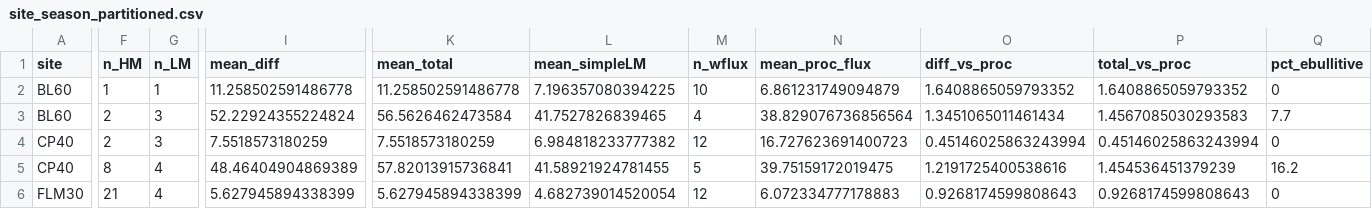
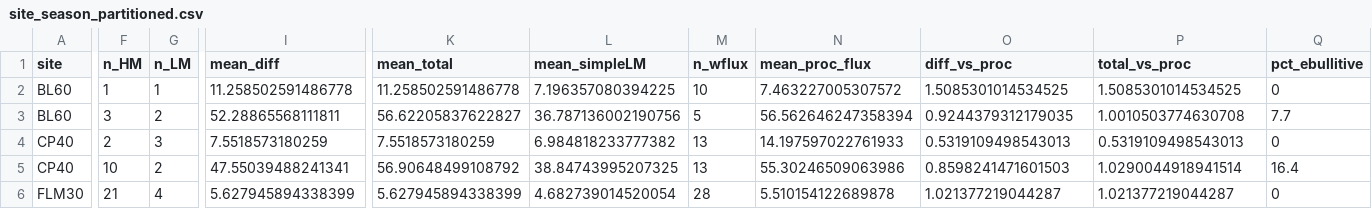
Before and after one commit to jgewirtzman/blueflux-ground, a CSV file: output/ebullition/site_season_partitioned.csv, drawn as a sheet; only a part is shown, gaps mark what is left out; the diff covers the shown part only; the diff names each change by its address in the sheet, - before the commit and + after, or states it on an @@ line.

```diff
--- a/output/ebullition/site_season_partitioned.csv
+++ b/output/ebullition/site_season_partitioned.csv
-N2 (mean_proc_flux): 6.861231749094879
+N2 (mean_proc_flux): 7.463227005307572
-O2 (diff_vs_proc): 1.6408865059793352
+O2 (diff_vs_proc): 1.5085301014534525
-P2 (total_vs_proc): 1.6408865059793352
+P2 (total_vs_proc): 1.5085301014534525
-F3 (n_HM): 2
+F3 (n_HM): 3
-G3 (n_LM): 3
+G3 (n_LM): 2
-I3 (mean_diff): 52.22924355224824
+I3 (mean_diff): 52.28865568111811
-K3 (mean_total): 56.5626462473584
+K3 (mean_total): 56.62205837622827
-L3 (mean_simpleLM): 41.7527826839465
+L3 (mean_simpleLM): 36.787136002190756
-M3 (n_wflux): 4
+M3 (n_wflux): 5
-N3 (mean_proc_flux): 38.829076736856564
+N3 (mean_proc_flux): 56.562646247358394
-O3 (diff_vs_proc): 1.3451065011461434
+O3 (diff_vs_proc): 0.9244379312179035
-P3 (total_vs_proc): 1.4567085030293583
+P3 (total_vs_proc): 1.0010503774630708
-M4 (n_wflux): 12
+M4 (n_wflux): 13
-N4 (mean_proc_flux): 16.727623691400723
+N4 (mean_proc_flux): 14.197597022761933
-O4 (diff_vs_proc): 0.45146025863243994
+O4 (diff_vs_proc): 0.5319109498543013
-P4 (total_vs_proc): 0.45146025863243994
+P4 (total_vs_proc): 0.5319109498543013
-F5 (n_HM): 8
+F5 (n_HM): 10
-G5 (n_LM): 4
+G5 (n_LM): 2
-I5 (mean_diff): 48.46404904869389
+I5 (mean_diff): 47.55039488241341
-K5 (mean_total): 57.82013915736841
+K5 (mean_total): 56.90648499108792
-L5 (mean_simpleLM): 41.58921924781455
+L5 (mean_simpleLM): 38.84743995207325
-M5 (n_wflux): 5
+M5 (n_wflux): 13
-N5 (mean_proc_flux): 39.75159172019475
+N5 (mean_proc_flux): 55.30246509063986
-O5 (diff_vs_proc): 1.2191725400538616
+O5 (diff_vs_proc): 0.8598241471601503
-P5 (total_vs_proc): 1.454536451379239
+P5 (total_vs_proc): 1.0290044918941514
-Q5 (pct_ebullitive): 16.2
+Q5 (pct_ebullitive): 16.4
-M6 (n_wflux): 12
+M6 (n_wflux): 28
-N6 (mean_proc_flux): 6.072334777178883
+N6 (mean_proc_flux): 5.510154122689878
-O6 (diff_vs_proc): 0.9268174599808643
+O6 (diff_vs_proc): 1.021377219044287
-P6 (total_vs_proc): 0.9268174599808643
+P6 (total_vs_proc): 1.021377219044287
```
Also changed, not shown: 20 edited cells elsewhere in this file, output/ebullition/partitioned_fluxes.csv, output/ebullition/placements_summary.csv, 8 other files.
-----
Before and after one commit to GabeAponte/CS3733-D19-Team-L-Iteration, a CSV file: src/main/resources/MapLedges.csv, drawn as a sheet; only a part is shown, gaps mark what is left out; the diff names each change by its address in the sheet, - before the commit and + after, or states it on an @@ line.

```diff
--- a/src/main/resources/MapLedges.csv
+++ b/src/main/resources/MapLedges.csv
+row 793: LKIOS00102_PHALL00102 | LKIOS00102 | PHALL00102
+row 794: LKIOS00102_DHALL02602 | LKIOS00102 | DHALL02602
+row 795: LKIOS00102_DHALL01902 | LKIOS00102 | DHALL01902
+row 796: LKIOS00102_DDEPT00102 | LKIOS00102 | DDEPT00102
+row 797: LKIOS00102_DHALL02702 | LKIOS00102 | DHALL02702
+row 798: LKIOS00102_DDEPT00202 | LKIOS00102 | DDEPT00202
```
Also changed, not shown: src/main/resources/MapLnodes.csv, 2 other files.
-----
** EXERCISE DIRECTIONS **
The task calls for all lines in the entries that hold "MapLedges".

** SOLUTION TO THIS EXERCISE **
Before and after one commit to GabeAponte/CS3733-D19-Team-L-Iteration, a CSV file: src/main/resources/MapLedges.csv, drawn as a sheet; only a part is shown, gaps mark what is left out; the diff names each change by its address in the sheet, - before the commit and + after, or states it on an @@ line.
--- a/src/main/resources/MapLedges.csv
+++ b/src/main/resources/MapLedges.csv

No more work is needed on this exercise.